What prompted the move from Tyneside to Galloway?

This was a decision only reached after much soul-searching and consideration. It was partly based on the need to answer the question… “Is this it?” Would I really be treading this same path for the next 40 years? But it was also prompted by disillusionment in my job as a nurse tutor.

My wife and I both knew Dumfries and Galloway well, we’d holidayed here for many years so it wasn't unknown territory, though running our own business definitely was.

Why focus on anglers as guests?

The business we purchased, The Palakona Guest House, was established with a history of catering for anglers and shooters. In the early years we concentrated on these two target groups of customers but gradually developed into catering for golfers, cyclists and the passing trade.

As an angler myself I knew what was required to make a fishing trip work.

Any famous guests over the years?

We did have some famous guests as are referred to in the book. Jack Charlton who was the Eire national football manager at the time being one. The book describes how approachable and down to earth he was.

We also had Ant and Dec stay with us. Known then as PJ & Duncan they caused quite a stir in the town, particularly with the young ladies. Embarking on their careers in entertainment, they were friendly, polite and easy to chat to.

How was it settling into Galloway life?

Being residents in a wee town like Newton Stewart was very different to being repeat visitors. When writing the book I tried to capture both the pluses and negatives of the transition. The frequently used bad language, the friendliness, the anti-English element, the warm and welcoming sense of humour, all combined to make adapting to change interesting, challenging and satisfying all at the same time.

Were you involved in improving local fisheries?

The need to improve the one established fishery that I’d negotiated for when also purchasing the guesthouse was crucial. Thankfully the owner was of the same opinion and a major facelift was initiated and is described in detail with accompanying photos within the book. It was back-breaking work but we emerged with a beautiful, well stocked estate loch.

As an angler I knew that certain waters could be very temperamental, varying in performance day by day and thus a choice of venues was essential. To this end I identified various waters, negotiated lease agreements for fishing rights and set about making them attractive and productive. It was physically and mentally demanding but very satisfying too. Techniques, baits, access, secrets and foibles of all the different waters, all was very time consuming

Of course I needed to establish a good working relationship with the local fly-fishing fraternity. Many guests wanted to fish for salmon and trout. I was far from experienced in game angling and had to direct them to the many folk in town who were.

So what actually is the appeal of fishing?

Oh my word! Far better authors and anglers than myself have tried to identify just what the magic of fishing really is. It is of course a mixture of many, many factors in my opinion. No two anglers will agree on every aspect but in my opinion it is the following…

Perhaps there is a hard wired, innate challenge born of the ancient hunter/gatherer. A primal need to provide for those dependent upon us.

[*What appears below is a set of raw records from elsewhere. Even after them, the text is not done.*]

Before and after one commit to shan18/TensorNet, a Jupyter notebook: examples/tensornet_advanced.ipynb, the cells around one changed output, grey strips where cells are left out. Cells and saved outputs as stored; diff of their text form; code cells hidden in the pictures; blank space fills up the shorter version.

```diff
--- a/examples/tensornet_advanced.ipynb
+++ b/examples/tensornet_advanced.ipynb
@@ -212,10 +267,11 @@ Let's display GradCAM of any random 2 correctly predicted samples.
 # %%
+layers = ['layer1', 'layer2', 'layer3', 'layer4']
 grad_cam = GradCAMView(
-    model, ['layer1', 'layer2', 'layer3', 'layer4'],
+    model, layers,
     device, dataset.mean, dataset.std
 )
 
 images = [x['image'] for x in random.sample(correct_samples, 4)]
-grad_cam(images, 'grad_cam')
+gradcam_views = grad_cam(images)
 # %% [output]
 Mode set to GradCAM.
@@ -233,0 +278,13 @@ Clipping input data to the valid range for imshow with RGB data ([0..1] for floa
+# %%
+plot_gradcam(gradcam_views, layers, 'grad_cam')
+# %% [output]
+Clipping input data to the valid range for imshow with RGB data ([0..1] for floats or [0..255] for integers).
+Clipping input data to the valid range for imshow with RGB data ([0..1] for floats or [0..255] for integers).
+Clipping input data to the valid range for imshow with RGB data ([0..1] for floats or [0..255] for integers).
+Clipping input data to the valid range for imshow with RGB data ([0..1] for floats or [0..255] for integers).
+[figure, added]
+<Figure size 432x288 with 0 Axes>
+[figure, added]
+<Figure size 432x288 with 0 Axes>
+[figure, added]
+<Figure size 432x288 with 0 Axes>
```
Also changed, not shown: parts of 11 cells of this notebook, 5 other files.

A liberating sense of freedom. Being at one with nature and being in awe of Mother Nature’s incredible powers.

Mindfulness; in the sense that fishing is so engrossing that all the troubles and stresses of one’s life cannot intrude and spoil the here and now of the fishing experience. Fishing isn’t relaxing in the sense of tying a line to your big toe and lying back to await a bite. But… it does see one immersed in an alternative world where bait presentation is more important than anything else!

Individualism… It's all about fishing, not catching, and furthermore, it’s all about “you”. You don’t rely on a teammate or a coach or a partner. The holiday angler decides upon the venue, bait, technique, tackle and approach. A personal challenge with personal success or failure.